[Editor’s note: Guest blogger Randall Newton continues his occasional series of articles on trends in engineering with this report from the recent FORMNEXT 3D printing conference in Germany.]
Automobile manufacturer Audi is using its A4 Limousine, a low-production model, as a proving ground for process innovation research. One large steel frame section of the A4 has always been difficult to manufacture, so the research team decided to try 3D printing. Audi engineers optimized the design for improved cooling and a 50% weight reduction, and then used Selective Laser Melting (SLM) to create 10,000 pieces.
For a generation, 3D printing has gradually gained acceptance as a useful adjunct to product engineering and manufacturing. In recent years, a few manufacturers have created end-use parts; GE Aviation recently celebrated the 3D printing of the 30,000th jet engine fuel nozzle. Now companies are looking beyond prototyping and limited editions and toward the day when 3D printing can produce final parts in the hundreds of thousands.
The Industrialization of 3D Printing Technology

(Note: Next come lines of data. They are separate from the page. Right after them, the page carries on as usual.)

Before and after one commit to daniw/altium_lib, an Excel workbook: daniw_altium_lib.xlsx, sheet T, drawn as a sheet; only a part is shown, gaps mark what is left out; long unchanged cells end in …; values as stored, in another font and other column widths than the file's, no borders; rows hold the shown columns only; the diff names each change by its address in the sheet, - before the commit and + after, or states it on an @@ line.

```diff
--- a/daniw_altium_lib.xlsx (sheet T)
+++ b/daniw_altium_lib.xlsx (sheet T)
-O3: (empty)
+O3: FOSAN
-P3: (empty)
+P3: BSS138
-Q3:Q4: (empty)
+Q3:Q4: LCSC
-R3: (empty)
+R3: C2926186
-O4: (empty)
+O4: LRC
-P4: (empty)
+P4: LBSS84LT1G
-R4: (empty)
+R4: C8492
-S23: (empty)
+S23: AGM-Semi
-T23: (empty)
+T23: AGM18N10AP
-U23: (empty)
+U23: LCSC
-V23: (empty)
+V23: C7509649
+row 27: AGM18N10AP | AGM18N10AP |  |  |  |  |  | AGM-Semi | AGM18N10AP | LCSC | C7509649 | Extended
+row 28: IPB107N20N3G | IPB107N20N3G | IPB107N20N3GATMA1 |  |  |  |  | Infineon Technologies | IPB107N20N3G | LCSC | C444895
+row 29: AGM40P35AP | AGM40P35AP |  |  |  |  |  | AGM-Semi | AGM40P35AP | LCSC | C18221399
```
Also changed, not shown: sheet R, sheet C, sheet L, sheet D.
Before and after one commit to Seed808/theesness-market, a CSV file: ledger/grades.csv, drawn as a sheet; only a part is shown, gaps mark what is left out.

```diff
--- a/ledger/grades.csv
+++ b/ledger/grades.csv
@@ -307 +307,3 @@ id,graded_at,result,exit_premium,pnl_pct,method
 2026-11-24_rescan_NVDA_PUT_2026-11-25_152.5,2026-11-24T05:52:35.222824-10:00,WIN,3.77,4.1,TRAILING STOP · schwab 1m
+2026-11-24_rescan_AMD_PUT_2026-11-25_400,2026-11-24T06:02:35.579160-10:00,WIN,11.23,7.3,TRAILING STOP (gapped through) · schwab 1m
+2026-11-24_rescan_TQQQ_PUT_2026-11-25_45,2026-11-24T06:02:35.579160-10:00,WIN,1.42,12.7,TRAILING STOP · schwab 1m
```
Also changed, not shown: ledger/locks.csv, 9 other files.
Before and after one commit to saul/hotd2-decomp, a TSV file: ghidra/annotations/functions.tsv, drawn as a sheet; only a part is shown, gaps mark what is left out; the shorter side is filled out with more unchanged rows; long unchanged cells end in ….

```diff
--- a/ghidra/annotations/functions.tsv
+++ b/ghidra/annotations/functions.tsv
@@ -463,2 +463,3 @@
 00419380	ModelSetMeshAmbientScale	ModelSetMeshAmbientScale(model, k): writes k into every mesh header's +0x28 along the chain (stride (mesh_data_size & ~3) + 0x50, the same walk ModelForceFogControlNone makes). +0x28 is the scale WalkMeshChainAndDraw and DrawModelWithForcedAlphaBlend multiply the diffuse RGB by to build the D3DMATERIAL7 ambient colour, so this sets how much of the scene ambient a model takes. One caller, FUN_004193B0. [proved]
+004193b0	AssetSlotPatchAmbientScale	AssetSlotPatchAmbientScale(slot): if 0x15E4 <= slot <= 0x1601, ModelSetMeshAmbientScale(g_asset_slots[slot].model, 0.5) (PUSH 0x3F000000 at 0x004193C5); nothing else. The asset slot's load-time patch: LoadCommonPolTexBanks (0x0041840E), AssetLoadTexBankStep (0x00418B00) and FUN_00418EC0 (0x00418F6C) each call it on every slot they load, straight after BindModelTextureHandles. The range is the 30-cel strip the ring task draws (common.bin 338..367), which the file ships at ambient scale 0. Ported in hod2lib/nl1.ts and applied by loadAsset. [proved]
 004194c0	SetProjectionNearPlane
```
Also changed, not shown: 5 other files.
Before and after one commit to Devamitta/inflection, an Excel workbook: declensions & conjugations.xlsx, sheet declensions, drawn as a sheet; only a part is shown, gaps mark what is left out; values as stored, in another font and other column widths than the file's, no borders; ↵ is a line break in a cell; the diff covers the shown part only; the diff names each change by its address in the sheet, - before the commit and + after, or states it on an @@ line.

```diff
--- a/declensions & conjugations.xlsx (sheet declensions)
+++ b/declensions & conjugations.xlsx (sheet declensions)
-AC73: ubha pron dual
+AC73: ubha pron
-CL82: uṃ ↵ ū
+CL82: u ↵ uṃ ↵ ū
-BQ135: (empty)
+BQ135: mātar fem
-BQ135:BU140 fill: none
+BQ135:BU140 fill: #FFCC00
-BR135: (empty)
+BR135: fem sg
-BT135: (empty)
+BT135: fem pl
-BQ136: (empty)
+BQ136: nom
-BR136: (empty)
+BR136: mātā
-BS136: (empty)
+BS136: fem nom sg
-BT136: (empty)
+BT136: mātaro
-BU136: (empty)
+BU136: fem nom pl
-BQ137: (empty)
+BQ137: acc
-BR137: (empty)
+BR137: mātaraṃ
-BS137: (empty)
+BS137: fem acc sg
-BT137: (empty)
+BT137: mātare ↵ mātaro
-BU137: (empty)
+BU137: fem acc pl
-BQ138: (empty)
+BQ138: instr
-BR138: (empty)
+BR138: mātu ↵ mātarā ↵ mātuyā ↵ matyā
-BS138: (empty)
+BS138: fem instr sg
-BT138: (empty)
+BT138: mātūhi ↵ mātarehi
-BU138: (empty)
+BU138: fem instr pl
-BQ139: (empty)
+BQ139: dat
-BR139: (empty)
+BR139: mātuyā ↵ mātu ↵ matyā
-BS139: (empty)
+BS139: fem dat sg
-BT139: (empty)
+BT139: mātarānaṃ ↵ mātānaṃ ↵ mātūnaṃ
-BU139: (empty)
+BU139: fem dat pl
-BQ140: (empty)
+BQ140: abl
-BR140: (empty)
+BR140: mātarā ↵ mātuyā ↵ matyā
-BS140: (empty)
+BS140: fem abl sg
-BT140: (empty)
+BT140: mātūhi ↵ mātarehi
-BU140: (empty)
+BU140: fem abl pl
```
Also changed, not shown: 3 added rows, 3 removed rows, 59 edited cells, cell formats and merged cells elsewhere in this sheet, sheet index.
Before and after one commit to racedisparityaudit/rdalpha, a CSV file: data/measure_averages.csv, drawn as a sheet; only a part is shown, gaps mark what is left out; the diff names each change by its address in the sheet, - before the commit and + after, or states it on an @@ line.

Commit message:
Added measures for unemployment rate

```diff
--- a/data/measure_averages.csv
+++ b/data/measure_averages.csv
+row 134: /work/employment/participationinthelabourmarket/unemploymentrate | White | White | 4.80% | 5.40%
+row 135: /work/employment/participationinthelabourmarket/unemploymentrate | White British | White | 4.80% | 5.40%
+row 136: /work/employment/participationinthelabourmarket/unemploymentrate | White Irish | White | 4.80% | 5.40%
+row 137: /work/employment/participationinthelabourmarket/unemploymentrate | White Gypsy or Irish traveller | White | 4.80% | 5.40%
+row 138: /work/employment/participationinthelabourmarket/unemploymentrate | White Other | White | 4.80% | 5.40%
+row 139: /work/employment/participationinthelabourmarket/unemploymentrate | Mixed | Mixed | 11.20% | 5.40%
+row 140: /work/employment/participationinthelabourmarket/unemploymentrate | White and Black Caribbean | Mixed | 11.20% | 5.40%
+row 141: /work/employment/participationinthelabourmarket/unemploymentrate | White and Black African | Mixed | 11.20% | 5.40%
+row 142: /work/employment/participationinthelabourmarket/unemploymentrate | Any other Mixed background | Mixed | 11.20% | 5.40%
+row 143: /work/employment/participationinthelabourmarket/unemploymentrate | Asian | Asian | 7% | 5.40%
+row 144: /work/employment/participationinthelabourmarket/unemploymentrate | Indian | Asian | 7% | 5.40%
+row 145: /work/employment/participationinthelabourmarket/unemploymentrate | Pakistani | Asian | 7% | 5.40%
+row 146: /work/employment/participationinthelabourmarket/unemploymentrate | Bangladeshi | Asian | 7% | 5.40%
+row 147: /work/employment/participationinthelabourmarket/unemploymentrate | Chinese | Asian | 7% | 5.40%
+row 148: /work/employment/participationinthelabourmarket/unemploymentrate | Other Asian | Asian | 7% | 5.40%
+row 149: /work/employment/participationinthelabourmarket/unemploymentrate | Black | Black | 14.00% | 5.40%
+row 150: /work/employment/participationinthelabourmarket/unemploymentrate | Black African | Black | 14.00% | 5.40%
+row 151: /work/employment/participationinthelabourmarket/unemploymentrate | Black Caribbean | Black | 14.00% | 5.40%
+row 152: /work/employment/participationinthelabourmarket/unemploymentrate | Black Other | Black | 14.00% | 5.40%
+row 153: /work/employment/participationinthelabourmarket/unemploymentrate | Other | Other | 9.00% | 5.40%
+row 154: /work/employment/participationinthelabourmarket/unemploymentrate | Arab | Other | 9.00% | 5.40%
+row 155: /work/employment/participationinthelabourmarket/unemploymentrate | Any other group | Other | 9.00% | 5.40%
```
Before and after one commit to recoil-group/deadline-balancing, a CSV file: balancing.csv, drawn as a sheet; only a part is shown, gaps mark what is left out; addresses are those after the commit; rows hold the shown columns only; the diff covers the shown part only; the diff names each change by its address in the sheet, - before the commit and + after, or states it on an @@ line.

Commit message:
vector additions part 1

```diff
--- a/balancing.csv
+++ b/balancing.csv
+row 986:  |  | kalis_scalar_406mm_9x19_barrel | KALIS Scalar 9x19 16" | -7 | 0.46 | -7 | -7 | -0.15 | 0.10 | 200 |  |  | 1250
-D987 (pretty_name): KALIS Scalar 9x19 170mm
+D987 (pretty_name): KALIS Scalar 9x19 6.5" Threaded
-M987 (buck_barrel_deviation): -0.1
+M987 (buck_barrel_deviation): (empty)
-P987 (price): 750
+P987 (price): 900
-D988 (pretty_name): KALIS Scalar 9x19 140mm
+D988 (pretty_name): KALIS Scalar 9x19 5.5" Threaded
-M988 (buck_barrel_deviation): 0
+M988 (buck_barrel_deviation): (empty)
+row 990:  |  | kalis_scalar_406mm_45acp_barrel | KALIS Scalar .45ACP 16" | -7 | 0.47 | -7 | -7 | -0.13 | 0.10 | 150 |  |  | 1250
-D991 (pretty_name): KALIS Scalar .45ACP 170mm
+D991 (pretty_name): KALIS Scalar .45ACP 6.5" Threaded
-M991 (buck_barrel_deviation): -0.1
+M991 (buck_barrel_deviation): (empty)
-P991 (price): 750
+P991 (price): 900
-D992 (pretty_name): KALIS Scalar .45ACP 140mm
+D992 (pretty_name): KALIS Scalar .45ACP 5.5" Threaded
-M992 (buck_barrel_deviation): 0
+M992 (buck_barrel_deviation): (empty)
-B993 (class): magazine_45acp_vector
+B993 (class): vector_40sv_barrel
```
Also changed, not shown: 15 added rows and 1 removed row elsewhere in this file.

In November, 3D printing vendors showed their newest products at Formnext, a fast-growing annual conference in Frankfurt, Germany. Martin Boch of Audi was a keynote speaker at the Formnext executive conference. “The main goal is the industrialization of 3D printing technology,” says Boch, the project lead for metal additive manufacturing at Audi. His company currently has three basic uses for 3D printing. R&D occupies about 20% of the company’s use of 3D printing; 60% is for prototyping; and another 20% is for creating spare small parts and tooling. Before Audi can move into serial production of small parts, Boch says it must define standard processes for sourcing both printers and materials.